■ INPUT ■
━━━━━━━━━━━━━━━━

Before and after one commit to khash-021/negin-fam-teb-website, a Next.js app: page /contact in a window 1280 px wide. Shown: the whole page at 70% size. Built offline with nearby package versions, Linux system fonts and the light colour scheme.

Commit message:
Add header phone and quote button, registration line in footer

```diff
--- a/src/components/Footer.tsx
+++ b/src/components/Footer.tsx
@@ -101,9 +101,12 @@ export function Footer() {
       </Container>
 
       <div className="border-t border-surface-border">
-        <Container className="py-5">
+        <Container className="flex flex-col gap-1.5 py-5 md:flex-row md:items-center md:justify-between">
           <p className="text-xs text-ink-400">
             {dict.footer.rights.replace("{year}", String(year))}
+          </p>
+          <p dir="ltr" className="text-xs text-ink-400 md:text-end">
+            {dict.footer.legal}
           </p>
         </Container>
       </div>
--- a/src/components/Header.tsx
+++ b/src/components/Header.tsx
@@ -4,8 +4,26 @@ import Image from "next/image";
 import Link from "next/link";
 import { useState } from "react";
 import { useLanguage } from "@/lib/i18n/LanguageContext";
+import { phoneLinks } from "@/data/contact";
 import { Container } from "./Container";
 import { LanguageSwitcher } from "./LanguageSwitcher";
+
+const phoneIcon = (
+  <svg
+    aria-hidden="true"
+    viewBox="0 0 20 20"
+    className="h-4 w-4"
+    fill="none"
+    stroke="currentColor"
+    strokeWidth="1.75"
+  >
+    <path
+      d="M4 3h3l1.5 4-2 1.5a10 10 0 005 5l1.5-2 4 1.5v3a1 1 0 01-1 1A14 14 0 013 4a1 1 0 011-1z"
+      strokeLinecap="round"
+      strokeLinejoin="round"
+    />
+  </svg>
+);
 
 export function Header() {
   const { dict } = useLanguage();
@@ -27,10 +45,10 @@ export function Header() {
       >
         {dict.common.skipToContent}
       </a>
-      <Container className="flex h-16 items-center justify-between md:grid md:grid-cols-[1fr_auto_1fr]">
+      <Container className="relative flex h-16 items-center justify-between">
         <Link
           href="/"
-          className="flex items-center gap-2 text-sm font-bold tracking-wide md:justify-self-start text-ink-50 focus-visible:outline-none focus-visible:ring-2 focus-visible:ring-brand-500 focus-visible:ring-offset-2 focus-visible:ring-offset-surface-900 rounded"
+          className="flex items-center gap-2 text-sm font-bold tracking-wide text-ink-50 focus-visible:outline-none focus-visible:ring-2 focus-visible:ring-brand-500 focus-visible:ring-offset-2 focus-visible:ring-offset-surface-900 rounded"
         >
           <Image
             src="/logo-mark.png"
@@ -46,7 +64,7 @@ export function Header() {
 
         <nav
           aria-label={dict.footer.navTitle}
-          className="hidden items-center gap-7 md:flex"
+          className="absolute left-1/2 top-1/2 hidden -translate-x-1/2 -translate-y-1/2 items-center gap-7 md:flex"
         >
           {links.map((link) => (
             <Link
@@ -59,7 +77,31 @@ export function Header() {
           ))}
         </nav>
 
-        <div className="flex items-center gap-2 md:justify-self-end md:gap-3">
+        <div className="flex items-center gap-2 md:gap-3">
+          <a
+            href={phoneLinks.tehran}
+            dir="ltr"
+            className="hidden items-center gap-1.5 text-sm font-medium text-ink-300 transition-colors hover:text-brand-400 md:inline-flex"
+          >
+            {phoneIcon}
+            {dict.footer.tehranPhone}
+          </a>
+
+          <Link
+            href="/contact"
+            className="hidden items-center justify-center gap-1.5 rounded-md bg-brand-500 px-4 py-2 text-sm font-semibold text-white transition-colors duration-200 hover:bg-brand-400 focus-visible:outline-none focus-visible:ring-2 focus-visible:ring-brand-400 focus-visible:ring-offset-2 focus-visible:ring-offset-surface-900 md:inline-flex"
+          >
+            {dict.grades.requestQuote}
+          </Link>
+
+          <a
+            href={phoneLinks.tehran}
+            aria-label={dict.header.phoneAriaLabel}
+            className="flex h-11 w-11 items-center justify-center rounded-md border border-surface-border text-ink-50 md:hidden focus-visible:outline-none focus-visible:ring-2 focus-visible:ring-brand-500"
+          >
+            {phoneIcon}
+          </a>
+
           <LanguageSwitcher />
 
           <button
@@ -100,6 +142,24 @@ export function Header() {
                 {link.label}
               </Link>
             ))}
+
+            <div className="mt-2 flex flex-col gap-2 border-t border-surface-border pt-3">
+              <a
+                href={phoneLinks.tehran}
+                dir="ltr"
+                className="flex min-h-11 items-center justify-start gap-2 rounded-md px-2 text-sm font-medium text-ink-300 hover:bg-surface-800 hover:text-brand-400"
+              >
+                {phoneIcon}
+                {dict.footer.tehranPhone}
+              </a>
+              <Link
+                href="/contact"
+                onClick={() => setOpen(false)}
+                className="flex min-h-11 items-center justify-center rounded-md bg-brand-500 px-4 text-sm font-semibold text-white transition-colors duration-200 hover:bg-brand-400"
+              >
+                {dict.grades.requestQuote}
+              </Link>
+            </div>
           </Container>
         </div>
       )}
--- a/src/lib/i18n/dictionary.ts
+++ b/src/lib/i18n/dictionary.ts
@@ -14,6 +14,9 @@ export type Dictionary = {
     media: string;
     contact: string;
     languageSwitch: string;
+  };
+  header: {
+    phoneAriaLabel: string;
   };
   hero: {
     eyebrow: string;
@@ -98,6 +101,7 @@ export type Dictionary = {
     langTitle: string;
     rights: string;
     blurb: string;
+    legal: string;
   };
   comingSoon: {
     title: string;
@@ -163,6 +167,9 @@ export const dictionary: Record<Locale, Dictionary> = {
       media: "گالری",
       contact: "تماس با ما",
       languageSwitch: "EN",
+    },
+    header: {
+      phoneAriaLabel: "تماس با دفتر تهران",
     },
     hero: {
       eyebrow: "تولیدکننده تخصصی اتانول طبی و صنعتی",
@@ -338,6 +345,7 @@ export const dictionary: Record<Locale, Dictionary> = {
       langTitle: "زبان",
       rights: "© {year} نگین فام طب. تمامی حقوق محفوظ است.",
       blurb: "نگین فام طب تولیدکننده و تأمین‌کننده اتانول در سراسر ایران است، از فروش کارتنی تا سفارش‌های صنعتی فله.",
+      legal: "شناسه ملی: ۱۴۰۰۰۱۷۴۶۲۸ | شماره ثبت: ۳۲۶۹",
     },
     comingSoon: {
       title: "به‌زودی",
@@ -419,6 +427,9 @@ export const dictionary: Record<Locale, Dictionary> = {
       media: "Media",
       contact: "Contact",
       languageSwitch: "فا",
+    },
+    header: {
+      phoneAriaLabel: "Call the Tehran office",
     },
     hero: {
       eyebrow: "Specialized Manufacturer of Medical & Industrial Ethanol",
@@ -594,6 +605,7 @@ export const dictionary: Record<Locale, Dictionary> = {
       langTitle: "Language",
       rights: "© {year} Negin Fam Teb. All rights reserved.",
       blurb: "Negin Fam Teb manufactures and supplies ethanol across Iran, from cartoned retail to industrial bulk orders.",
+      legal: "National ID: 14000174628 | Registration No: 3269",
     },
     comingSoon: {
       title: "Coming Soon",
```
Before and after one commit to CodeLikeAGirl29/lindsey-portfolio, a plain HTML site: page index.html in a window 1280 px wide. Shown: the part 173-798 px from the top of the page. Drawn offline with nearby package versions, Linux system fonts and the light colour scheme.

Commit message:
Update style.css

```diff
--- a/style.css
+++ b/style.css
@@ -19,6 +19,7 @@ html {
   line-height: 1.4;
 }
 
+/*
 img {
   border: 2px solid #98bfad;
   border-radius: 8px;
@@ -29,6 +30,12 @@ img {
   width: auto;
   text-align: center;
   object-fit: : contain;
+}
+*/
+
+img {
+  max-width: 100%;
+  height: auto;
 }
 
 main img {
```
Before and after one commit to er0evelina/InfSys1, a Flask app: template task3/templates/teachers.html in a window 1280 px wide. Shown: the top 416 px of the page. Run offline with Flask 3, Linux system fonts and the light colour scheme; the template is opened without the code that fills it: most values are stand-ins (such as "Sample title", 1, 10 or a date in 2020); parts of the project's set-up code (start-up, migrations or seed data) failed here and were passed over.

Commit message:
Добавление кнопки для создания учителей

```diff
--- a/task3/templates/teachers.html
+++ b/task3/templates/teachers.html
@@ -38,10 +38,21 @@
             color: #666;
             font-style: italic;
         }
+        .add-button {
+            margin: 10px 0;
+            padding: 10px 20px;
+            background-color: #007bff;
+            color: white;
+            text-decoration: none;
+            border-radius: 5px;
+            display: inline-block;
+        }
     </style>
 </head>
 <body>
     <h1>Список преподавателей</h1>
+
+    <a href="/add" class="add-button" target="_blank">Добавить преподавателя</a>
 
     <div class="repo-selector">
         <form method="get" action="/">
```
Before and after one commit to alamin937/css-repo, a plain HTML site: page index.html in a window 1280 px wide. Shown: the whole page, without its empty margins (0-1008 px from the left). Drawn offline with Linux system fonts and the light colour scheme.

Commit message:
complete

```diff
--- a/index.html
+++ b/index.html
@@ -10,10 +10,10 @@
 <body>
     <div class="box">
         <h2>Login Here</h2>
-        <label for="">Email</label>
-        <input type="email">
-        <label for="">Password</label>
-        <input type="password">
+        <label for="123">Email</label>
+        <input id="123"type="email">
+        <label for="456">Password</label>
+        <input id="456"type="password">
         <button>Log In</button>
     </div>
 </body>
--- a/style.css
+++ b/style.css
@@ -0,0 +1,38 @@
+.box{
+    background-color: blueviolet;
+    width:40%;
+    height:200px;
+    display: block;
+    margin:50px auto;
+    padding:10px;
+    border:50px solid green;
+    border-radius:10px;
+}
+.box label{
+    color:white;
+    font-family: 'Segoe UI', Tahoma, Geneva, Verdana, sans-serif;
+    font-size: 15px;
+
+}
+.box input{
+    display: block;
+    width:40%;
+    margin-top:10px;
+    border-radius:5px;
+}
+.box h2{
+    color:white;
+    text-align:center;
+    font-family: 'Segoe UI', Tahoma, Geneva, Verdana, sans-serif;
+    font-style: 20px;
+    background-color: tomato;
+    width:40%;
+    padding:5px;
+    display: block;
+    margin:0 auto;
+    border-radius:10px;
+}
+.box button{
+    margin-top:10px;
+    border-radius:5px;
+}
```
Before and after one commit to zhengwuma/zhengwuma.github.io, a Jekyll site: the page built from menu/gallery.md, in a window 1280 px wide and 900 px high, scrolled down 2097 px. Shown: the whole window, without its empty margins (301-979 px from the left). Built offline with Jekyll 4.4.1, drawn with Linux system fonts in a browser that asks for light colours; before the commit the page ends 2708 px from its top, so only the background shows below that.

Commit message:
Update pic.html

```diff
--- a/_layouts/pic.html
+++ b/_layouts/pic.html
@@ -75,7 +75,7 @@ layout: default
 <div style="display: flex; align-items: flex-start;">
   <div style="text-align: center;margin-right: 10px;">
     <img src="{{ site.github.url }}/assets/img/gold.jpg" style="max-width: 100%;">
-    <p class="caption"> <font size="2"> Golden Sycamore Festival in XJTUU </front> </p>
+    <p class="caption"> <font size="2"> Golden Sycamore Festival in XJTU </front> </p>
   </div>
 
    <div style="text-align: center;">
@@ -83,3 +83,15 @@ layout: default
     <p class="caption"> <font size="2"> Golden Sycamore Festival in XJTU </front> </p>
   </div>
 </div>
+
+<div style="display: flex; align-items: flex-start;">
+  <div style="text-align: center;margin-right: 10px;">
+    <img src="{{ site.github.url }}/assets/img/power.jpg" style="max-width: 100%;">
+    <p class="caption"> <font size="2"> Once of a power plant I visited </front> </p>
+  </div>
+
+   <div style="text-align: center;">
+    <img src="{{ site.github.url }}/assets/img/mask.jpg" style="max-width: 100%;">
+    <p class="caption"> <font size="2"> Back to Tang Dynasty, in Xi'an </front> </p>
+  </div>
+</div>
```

━━━━━━━━━━━━━━━━

■ TO DO ■
Copy each line above containing the string "نگین".

■ WRITTEN SOLUTION ■
       rights: "© {year} نگین فام طب. تمامی حقوق محفوظ است.",
       blurb: "نگین فام طب تولیدکننده و تأمین‌کننده اتانول در سراسر ایران است، از فروش کارتنی تا سفارش‌های صنعتی فله.",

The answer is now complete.